Ways that you can provide inclusion and equity for LGBTQ employees are:
Congratulations, yesterday you were an individual contributor, today you are a manager!!!
Now you have direct-reports - you are usually responsible for assigning them work and managing their performance of those tasks —you're their boss. The hard part of the boss job is the “managing performance” part.
You and your direct reports are now partly dependent on each other to achieve success. When they succeed, you succeed. And they'll succeed with your mentoring. One of your goals as a manager should be to teach someone how to do your job - so you can get promoted to do an even more important job. Your next most important goal is to recognize those who are not contributing, work to get them on the right track - or to move them out is they can’t learn to do the job. Harsh sounding maybe, but that’s part of being the boss! There are several good articles on mentoring available, they all say about the same thing. Here’s one I think is to the point and accurate: https://fairygodboss.com/articles/how-to-be-an-effective-business-mentor.

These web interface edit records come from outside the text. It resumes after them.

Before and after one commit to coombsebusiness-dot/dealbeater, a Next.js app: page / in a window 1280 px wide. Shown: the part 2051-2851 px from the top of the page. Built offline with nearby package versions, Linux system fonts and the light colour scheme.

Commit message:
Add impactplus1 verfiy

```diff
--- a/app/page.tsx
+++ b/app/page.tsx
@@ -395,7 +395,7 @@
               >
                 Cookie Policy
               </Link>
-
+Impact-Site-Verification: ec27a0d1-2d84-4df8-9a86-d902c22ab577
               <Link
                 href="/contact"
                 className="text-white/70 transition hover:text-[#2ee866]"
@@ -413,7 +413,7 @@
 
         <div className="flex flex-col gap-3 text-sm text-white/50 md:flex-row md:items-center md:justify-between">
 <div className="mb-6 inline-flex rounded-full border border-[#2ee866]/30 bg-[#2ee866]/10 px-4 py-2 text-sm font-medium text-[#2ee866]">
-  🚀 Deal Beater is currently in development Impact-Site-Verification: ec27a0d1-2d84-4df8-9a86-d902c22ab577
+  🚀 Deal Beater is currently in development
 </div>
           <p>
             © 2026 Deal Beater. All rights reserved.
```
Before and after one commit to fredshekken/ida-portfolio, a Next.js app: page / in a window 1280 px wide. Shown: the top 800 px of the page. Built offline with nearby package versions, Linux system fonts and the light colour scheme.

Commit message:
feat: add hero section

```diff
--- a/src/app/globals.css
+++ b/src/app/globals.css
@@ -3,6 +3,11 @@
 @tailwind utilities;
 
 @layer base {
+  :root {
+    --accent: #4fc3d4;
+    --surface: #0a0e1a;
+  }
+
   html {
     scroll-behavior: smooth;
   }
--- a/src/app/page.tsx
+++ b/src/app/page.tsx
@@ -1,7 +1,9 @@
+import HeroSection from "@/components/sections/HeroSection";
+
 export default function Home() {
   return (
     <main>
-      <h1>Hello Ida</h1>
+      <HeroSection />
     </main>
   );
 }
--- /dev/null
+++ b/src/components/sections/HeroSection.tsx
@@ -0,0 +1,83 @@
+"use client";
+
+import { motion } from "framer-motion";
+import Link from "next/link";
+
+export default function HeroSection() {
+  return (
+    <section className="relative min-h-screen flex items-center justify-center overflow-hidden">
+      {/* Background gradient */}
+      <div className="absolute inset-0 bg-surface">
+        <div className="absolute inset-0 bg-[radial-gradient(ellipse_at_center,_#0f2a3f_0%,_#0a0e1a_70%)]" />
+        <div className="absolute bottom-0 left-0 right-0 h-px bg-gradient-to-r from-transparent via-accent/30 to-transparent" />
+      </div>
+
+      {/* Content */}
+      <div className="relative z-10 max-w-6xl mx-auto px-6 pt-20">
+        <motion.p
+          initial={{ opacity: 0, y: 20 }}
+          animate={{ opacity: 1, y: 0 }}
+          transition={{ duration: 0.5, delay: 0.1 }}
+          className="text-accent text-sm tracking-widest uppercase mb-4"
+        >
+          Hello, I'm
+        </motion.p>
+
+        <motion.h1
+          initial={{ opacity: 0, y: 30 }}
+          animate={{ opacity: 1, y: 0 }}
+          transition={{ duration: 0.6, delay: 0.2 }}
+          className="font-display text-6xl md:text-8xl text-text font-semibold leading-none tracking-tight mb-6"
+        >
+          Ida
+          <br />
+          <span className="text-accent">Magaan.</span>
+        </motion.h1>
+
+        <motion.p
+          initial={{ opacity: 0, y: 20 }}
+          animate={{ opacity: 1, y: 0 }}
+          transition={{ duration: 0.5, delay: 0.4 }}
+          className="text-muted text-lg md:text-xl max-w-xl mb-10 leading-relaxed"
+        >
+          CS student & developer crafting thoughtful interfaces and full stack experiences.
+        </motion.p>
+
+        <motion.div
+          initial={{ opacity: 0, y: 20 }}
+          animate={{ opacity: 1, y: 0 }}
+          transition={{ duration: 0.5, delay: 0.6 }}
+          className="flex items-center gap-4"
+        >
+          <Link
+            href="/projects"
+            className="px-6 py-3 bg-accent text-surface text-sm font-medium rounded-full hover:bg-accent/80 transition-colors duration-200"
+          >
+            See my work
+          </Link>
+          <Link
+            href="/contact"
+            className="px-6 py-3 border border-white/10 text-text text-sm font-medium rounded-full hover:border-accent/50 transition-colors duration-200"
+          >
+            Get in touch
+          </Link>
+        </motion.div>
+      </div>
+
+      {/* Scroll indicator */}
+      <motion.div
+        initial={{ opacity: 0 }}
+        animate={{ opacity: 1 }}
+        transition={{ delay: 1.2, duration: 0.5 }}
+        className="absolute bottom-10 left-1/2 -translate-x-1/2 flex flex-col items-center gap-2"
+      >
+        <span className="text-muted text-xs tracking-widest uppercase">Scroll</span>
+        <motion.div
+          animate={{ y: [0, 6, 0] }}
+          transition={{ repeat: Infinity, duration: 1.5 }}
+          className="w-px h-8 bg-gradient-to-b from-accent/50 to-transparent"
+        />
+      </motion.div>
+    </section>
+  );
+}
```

It is difficult when you first become a manager to remain friendly, but stop being friends with the folks who used to be your co-workers and are now your direct reports. However, it is one of the most important steps you need to make. This move should not be abrupt, because then your former co-workers will think you got the big-head along with the promotion. Ease yourself out of those after hour sessions of whine and cheese and while you always have a friendly greeting for everyone, if you stop to chat for a minute, it’s about the weather or traffic and not the current office gossip.
A sad fact about some people and promotion - they become Little Hitlers. They are so afraid that they are not going to make the grade as a boss that they become dictatorial, and seem to forget that their direct reports are people, too. Good managers don’t get all wrapped up in everybody punching in 5 minutes before they are to start working and they don’t stand at the door taking notes about what time their direct reports come back from lunch! (Here’s a great article by Susan Lucas about that! https://www.inc.com/suzanne-lucas/10-things-managers-should-stop-worrying-about.html) Good managers do take note of who’s struggling with a task, who never turns in a project on time and who looks as though they don’t feel well. There’s no reason you can’t ask an employee to step into your office and behind closed doors, ask if they feel well, or whether they are having trouble with a task. Also, there is a very good reason why you should be checking with an employee who is consistently not turning work in on time, because that employee needs to be on a plan that helps them get their work done, and if that doesn’t work, they need to be on a warning plan that will move them out.
This is where a new manager could use a warning - 61% of workplace bullying comes from bosses. How you approach poor work, general tardiness and some of the other poor habits employees can develop is very important. Glaring, yelling, having a tantrum are indicative of immaturity - not good managing. Your management style directly affects your direct reports, their willingness to go the extra mile when it’s needed and whether they stay with you or move on because you are ineffective, rude, overly familiar, or to put it bluntly - a bad boss.
You can be a good manager. You were promoted because someone felt that you had the chops for the job. Take your time - enjoy the feeling and remember, you can’t go wrong if you do your best to do what’s right.